Antibiotics have been used throughout history. In ancient times, molds were used to treat infections in Greece and India. Russian peasants used warm soil to treat infected wounds. Sumerians and Babylonians had their own concoctions to treat infections with bacteria. However, it wasn’t until Sir Alexander Fleming discovered penicillin in 1928 that antibiotics became a feasible way to treat infections. They can be a great asset in fighting infection, but it is also important to understand the way they impact the human body.

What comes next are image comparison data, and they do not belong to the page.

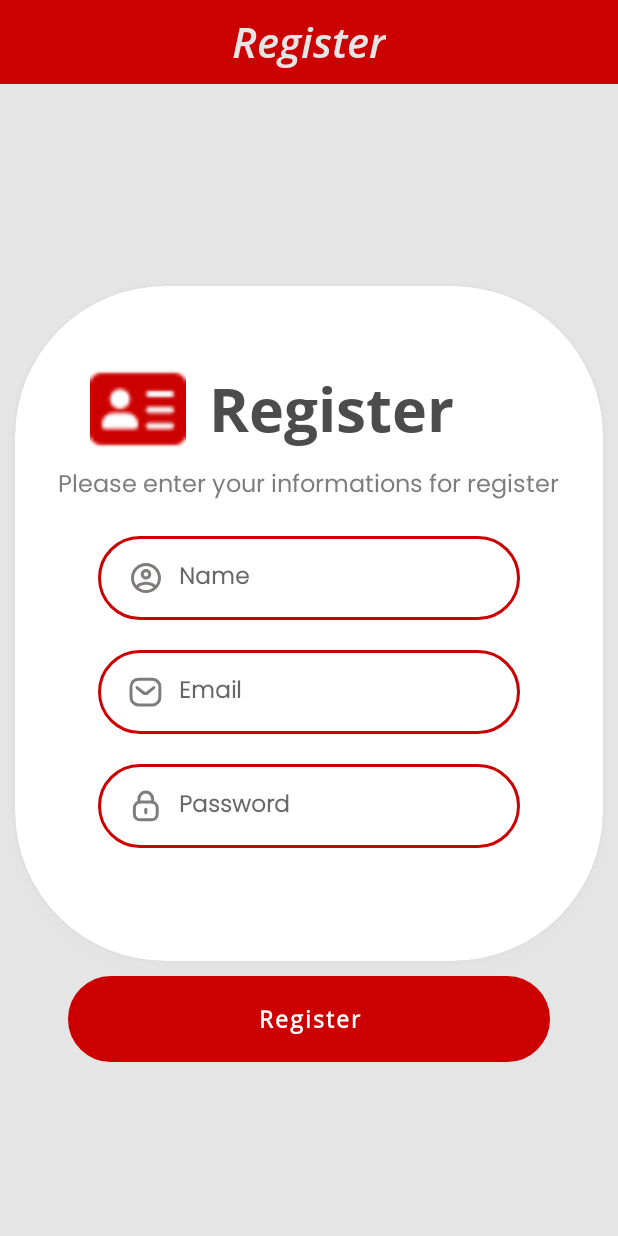
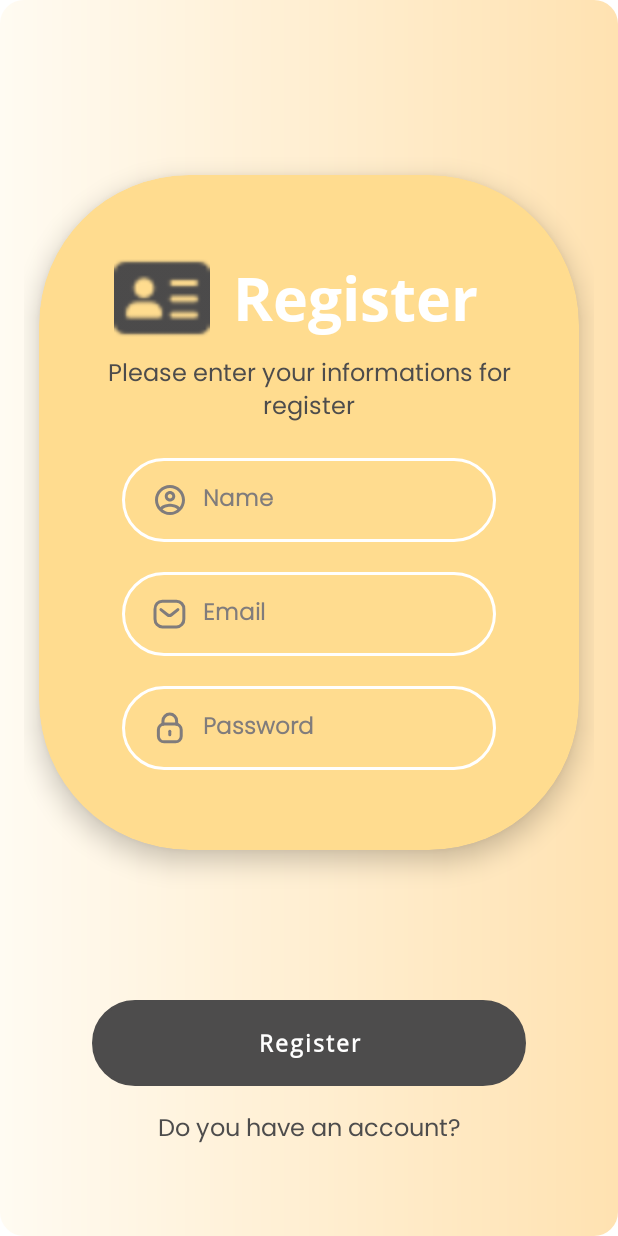
Before and after one commit to Yemeksepeti-Mobil-Android-Bootcamp/NilayFatmaYildizGraduationProject, an Android app: the RegisterFragment screen opened through its navigation route, on a phone screen of 412 x 824 dp. Run offline under Robolectric (Android 15) with nearby library versions, the phone set to English and light mode, and no system bars; our stand-ins replace Dagger/Hilt's generated code, navigation-ui.

Commit message:
Order List Screen added, made some changes in design

```diff
--- a/app/src/main/java/com/example/foodorderingapplication/ui/mealDetail/MealDetailFragment.kt
+++ b/app/src/main/java/com/example/foodorderingapplication/ui/mealDetail/MealDetailFragment.kt
@@ -27,7 +27,6 @@ class MealDetailFragment : Fragment() {
     private val args: MealDetailFragmentArgs by navArgs()
     private val viewModel: MealDetailsViewModel by viewModels()
     private lateinit var _binding: FragmentMealDetailBinding
-    // private var adapter: MealIngredientsAdapter = MealIngredientsAdapter()
     override fun onCreateView(
         inflater: LayoutInflater, container: ViewGroup?,
         savedInstanceState: Bundle?
@@ -115,7 +114,9 @@ class MealDetailFragment : Fragment() {
                     Resource.Status.SUCCESS -> {
                         setLoading(false)
                         _binding.ingredientsRecyclerView.show()
-                        //findNavController().navigate(MealDetailFragmentDirections.actionMealDetailFragmentToRestaurantListFragment())
+                        val action =
+                            MealDetailFragmentDirections.actionMealDetailFragmentToOrderFragment()
+                            findNavController().navigate(action)
 
                     }
                     Resource.Status.ERROR -> {
--- a/app/src/main/java/com/example/foodorderingapplication/ui/register/RegisterFragment.kt
+++ b/app/src/main/java/com/example/foodorderingapplication/ui/register/RegisterFragment.kt
@@ -61,6 +61,11 @@ class RegisterFragment : Fragment() {
 
                     })
         }
+        _binding.textViewHaveAnAccount.setOnClickListener {
+            val action =
+                RegisterFragmentDirections.actionRegisterFragmentToLoginFragment()
+            findNavController().navigate(action)
+        }
     }
 
 }
--- /dev/null
+++ b/app/src/main/res/drawable/background_color.xml
@@ -0,0 +1,9 @@
+<?xml version="1.0" encoding="utf-8"?>
+<shape xmlns:android="http://schemas.android.com/apk/res/android"
+    android:shape="rectangle">
+    <corners android:radius="16dp"/>
+
+    <gradient
+        android:startColor="#FFFBF2"
+        android:endColor="#FFE2B1" />
+</shape>
--- a/app/src/main/res/drawable/bottom_nav_color.xml
+++ b/app/src/main/res/drawable/bottom_nav_color.xml
@@ -1,5 +1,5 @@
 <?xml version="1.0" encoding="utf-8"?>
 <selector xmlns:android="http://schemas.android.com/apk/res/android">
-    <item android:state_checked="true" android:color="@color/red" />
+    <item android:state_checked="true" android:color="@color/yellow" />
     <item android:color="@color/text"  />
 </selector>
--- a/app/src/main/res/drawable/et_border.xml
+++ b/app/src/main/res/drawable/et_border.xml
@@ -3,6 +3,6 @@
     <stroke
         android:width="2dp"
 
-        android:color="@color/red" />
+        android:color="@color/white" />
     <corners android:radius="30dp" />
 </shape>
--- a/app/src/main/res/layout/fragment_register.xml
+++ b/app/src/main/res/layout/fragment_register.xml
@@ -4,33 +4,9 @@
     xmlns:tools="http://schemas.android.com/tools"
     android:layout_width="match_parent"
     android:layout_height="match_parent"
-    android:background="@color/background"
+    android:background="@drawable/background_color"
+    android:padding="16dp"
     tools:context=".ui.login.LoginFragment">
-
-    <com.google.android.material.appbar.MaterialToolbar
-        android:id="@+id/topAppBar"
-        android:layout_width="match_parent"
-        android:layout_height="wrap_content"
-        android:background="@color/red"
-        app:layout_constraintEnd_toEndOf="parent"
-        app:layout_constraintHorizontal_bias="0.0"
-        app:layout_constraintStart_toStartOf="parent"
-        app:layout_constraintTop_toTopOf="parent"
-        app:menu="@menu/top_app_bar"
-        app:titleTextColor="@color/white">
-
-        <TextView
-            android:id="@+id/textViewAppName"
-            android:layout_width="wrap_content"
-            android:layout_height="wrap_content"
-            android:layout_gravity="center"
-            android:fontFamily="@font/open_sans_semi_bold_italic"
-            android:padding="5dp"
-            android:text="@string/register"
-            android:textColor="@color/background"
-            android:textSize="28sp" />
-
-    </com.google.android.material.appbar.MaterialToolbar>
 
     <androidx.cardview.widget.CardView
         android:id="@+id/itemFoodCardView"
@@ -41,14 +17,15 @@
         android:layout_marginStart="24dp"
         android:layout_marginEnd="24dp"
         android:layout_marginBottom="60dp"
-        android:backgroundTint="@color/white"
+        android:backgroundTint="@color/card_background"
         app:cardCornerRadius="100dp"
         app:cardElevation="10dp"
         app:contentPadding="20dp"
         app:layout_constraintBottom_toTopOf="@+id/buttonRegister"
         app:layout_constraintEnd_toEndOf="parent"
         app:layout_constraintHorizontal_bias="0.275"
-        app:layout_constraintStart_toStartOf="parent">
+        app:layout_constraintStart_toStartOf="parent"
+        app:layout_constraintTop_toTopOf="parent">
 
         <LinearLayout
             android:id="@+id/linearLayoutRegisterTitle"
@@ -62,7 +39,7 @@
                 android:layout_width="64dp"
                 android:layout_height="64dp"
                 android:layout_marginLeft="30dp"
-                android:src="@drawable/register_card"/>
+                android:src="@drawable/register_card" />
 
             <TextView
                 android:id="@+id/textRegister"
@@ -72,7 +49,7 @@
                 android:layout_marginLeft="15dp"
                 android:fontFamily="@font/open_sans_bold"
                 android:text="@string/register"
-                android:textColor="@color/text"
+                android:textColor="@color/white"
                 android:textSize="40sp" />
         </LinearLayout>
 
@@ -90,7 +67,8 @@
                 android:layout_marginTop="100dp"
                 android:fontFamily="@font/poppins_regular"
                 android:text="@string/please_enter_your_informations_for_register"
-                android:textColor="@color/text2"
+                android:textAlignment="center"
+                android:textColor="@color/text"
                 android:textSize="16sp" />
 
             <EditText
@@ -110,6 +88,7 @@
                 android:padding="15dp"
                 android:paddingStart="20dp"
                 android:paddingEnd="20dp"
+                android:textColorHint="@color/text2"
                 android:textSize="15sp"
                 android:textStyle="bold"
                 app:layout_constraintEnd_toEndOf="parent"
@@ -134,6 +113,7 @@
                 android:padding="15dp"
                 android:paddingStart="20dp"
                 android:paddingEnd="20dp"
+                android:textColorHint="@color/text2"
                 android:textSize="15sp"
                 android:textStyle="bold"
                 app:layout_constraintEnd_toEndOf="parent"
@@ -158,6 +138,7 @@
                 android:padding="15dp"
                 android:paddingStart="20dp"
                 android:paddingEnd="20dp"
+                android:textColorHint="@color/text2"
                 android:textSize="15sp"
                 android:textStyle="bold"
                 app:layout_constraintEnd_toEndOf="parent"
@@ -169,13 +150,28 @@
 
     </androidx.cardview.widget.CardView>
 
+    <TextView
+        android:id="@+id/textViewHaveAnAccount"
+        android:layout_width="wrap_content"
+        android:layout_height="wrap_content"
+        android:layout_gravity="center"
+        android:layout_marginTop="16dp"
+        android:fontFamily="@font/poppins_regular"
+        android:text="Do you have an account?"
+        android:textAlignment="center"
+        android:textColor="@color/text"
+        android:textSize="16sp"
+        app:layout_constraintEnd_toEndOf="parent"
+        app:layout_constraintStart_toStartOf="parent"
+        app:layout_constraintTop_toBottomOf="@+id/buttonRegister" />
+
     <Button
         android:id="@+id/buttonRegister"
         android:layout_width="match_parent"
         android:layout_height="wrap_content"
         android:layout_marginStart="45dp"
         android:layout_marginEnd="45dp"
-        android:layout_marginBottom="116dp"
+        android:layout_marginBottom="84dp"
         android:background="@drawable/et_border"
         android:fontFamily="@font/open_sans_regular"
         android:padding="12dp"
@@ -184,10 +180,10 @@
         android:textColor="@color/white"
         android:textSize="15sp"
         android:textStyle="bold"
-        app:backgroundTint="@color/red"
+        app:backgroundTint="@color/text"
         app:layout_constraintBottom_toBottomOf="parent"
         app:layout_constraintEnd_toEndOf="parent"
-        app:layout_constraintHorizontal_bias="1.0"
+        app:layout_constraintHorizontal_bias="0.483"
         app:layout_constraintStart_toStartOf="parent" />
 
     <ProgressBar
--- a/app/src/main/res/layout/fragment_restaurant_detail.xml
+++ b/app/src/main/res/layout/fragment_restaurant_detail.xml
@@ -43,7 +43,6 @@
         android:layout_gravity="center_horizontal"
         android:layout_margin="10dp"
         android:layout_marginTop="16dp"
-        android:background="@color/background1"
         app:cardCornerRadius="20dp"
         app:cardElevation="10dp"
         app:contentPadding="5dp"
--- a/app/src/main/res/layout/fragment_splash.xml
+++ b/app/src/main/res/layout/fragment_splash.xml
@@ -31,7 +31,7 @@
         android:text="Foodizone"
         android:textAlignment="center"
         android:textAllCaps="false"
-        android:textColor="@color/red"
+        android:textColor="@color/yellow"
         android:textSize="50sp"
         android:textStyle="bold"
         app:layout_constraintEnd_toEndOf="parent"
--- a/app/src/main/res/menu/bottom_navigation_menu.xml
+++ b/app/src/main/res/menu/bottom_navigation_menu.xml
@@ -11,7 +11,7 @@
         android:icon="@drawable/search"
         android:title="Search"/>
     <item
-        android:id="@+id/basketFragment"
+        android:id="@+id/orderFragment"
         android:enabled="true"
         android:icon="@drawable/basket"
         android:title="My Basket"/>
--- a/app/src/main/res/navigation/app_flow.xml
+++ b/app/src/main/res/navigation/app_flow.xml
@@ -3,7 +3,7 @@
     xmlns:app="http://schemas.android.com/apk/res-auto"
     xmlns:tools="http://schemas.android.com/tools"
     android:id="@+id/navigation"
-    app:startDestination="@id/loginFragment">
+    app:startDestination="@id/splashFragment">
 
     <fragment
         android:id="@+id/splashFragment"
@@ -67,6 +67,9 @@
         <argument
             android:name="restaurantId"
             app:argType="string" />
+        <action
+            android:id="@+id/action_mealDetailFragment_to_orderFragment"
+            app:destination="@id/orderFragment" />
     </fragment>
     <fragment
         android:id="@+id/loginFragment"
@@ -89,4 +92,9 @@
             android:id="@+id/action_registerFragment_to_loginFragment"
             app:destination="@id/loginFragment" />
     </fragment>
+    <fragment
+        android:id="@+id/orderFragment"
+        android:name="com.example.foodorderingapplication.ui.orders.OrderFragment"
+        android:label="fragment_order"
+        tools:layout="@layout/fragment_order" />
 </navigation>
--- a/app/src/main/res/values/colors.xml
+++ b/app/src/main/res/values/colors.xml
@@ -5,10 +5,10 @@
     <color name="purple_700">#FF3700B3</color>
     <color name="teal_200">#FF03DAC5</color>
     <color name="teal_700">#FF018786</color>
-    <color name="yellow">#FFD740</color>
+    <color name="yellow">#FDD835</color>
     <color name="orange">#FF6E40</color>
     <color name="red">#CC0000</color>
-    <color name="background1">#FFE1AF</color>
+    <color name="card_background">#FFDC8F</color>
     <color name="backgroundOnboarding">#FBE9BB</color>
     <color name="text">#4D4C4C</color>
     <color name="text2">#807C7C</color>
```
Also changed, not shown: app/src/main/java/com/example/foodorderingapplication/ui/orders/OrderFragment.kt (added, +66 -0 lines), app/src/main/java/com/example/foodorderingapplication/ui/orders/OrderFragmentAdapter.kt (added, +53 -0 lines), app/src/main/java/com/example/foodorderingapplication/ui/orders/OrderFragmentViewModel.kt (added, +20 -0 lines), app/src/main/res/layout/fragment_login.xml (+19 -40 lines), app/src/main/res/layout/fragment_order.xml (added, +38 -0 lines), app/src/main/res/layout/item_order.xml (added, +139 -0 lines), app/src/main/res/drawable/login.png, app/src/main/res/drawable/login1.png, app/src/main/res/drawable/register_card.png.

Antibiotics combat infection by attacking the bacteria living in your body. The problem is that there are many kinds of bacteria in the body—and antibiotics cannot tell the difference between the good and bad bacteria. Taking antibiotics, especially over a long period of time, kills off the good bacteria and leaves your health at risk.

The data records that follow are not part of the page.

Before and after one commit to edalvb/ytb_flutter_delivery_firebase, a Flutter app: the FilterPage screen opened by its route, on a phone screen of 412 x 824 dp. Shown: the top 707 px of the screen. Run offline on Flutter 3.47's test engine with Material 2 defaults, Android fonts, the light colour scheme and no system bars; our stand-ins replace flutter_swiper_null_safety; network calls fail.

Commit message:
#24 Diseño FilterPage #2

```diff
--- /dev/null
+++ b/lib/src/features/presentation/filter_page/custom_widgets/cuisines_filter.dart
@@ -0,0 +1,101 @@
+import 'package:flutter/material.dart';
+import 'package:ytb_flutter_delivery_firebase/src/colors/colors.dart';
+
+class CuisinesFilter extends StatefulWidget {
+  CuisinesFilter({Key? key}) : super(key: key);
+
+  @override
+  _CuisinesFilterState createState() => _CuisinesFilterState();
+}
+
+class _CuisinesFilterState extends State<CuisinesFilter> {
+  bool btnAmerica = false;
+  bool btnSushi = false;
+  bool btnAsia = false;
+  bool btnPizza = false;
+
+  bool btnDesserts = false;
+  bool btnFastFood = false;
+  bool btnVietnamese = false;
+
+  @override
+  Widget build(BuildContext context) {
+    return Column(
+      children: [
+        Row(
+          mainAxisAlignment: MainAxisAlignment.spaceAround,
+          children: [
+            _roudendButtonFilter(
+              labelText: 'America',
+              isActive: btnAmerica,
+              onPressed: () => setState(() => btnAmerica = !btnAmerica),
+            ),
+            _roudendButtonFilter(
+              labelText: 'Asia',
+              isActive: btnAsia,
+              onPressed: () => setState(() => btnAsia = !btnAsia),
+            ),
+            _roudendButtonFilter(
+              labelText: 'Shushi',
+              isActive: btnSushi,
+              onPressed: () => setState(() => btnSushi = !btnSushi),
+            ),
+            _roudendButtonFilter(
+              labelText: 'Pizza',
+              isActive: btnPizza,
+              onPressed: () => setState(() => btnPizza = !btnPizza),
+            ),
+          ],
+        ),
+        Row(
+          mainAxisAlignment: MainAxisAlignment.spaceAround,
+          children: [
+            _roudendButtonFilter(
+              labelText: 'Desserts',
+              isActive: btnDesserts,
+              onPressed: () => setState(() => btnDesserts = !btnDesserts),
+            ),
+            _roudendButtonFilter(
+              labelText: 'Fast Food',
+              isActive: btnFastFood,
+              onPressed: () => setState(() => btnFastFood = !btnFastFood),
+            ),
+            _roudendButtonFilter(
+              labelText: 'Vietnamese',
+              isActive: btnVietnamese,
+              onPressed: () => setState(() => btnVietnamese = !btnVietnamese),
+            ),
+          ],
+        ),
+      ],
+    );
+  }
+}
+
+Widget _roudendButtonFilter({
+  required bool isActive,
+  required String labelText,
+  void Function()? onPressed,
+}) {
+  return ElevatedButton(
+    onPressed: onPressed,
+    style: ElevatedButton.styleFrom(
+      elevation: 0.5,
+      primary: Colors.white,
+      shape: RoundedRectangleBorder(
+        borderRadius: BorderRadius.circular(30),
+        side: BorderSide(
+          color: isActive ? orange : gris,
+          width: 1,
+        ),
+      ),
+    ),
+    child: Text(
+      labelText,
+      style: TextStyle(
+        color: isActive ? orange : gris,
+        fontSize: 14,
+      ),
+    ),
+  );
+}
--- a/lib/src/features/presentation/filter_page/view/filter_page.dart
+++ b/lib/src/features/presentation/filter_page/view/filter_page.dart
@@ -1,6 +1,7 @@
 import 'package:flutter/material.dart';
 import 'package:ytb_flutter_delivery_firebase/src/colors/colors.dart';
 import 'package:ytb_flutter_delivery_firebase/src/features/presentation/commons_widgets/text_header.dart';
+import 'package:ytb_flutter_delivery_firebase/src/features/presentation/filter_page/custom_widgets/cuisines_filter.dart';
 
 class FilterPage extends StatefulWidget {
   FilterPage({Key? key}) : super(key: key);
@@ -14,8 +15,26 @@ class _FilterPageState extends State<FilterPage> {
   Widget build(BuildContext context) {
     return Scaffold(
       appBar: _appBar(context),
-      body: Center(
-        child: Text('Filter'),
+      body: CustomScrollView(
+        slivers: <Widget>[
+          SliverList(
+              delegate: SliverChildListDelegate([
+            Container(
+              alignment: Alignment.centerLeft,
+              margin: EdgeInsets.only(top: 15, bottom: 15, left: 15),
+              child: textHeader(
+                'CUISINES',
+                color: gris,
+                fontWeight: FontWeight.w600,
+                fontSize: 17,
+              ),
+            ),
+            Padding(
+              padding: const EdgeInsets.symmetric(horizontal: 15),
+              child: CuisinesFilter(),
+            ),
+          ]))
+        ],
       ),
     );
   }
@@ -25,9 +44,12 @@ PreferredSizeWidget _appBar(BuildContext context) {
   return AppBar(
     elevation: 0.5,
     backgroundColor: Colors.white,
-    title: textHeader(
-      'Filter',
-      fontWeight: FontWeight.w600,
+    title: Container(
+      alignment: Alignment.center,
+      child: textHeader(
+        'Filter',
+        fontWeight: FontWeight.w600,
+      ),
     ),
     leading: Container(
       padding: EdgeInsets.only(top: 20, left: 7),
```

What does the good bacteria do? Your body is infected by about 100 trillion microbes. For a little perspective, there are about 37.2 trillion cells in your body. They are outnumbered by bacteria almost 3 to 1! This good bacteria has several functions, the most important of which is to support the function of neutrophils—a type of white blood cell. Good bacteria keeps the neutrophils primed and ready to fight infection. When that good bacteria disappears, the neutrophils shut down and are unprepared to combat infection when it strikes.
Because of this connection, good bacteria have all kinds of implications for your health. It affects your body’s ability to handle allergies and asthma, plays a role in combating obesity, influences cancer risk, and a number of other things. It is easy to see, then, how taking antibiotics too frequently can damage your overall health and wellbeing.
God demonstrated great wisdom in the way He designed essential oils. They have all the antibiotic properties without the negative side effects of man-made medicine. Not only do essential oils have the ability to discern between good and bad bacteria, they also combat viruses—something that antibiotics cannot do. They support our immune system and enable it to fight bacteria and viruses effectively.
In the Bible, galbanum is one of the amazing essential oils we see put to work. In Exodus 30:34, God commanded Moses to make an incense of galbanum, onycha, and frankincense. Galbanum is an excellent antiseptic because of its antimicrobial and antiviral properties. It is also used as an anti-inflammatory and an agent to increase circulation. It is often applied to relive digestive trouble, nervous tension, skin conditions, and rheumatism.
To use galbanum, dilute 1 part essential oil with 1 part high-grade olive or coconut oil. Apply 2-4 drops on location or to Vita Flex points, inhale directly, or diffuse.
As always, please consult your doctor before using essential oils when you are pregnant. Antibiotics are a great tool of modern medicine, but should be used sparingly whenever possible. Please contact me if you have any questions!
Photo Credit: Wikipedia.org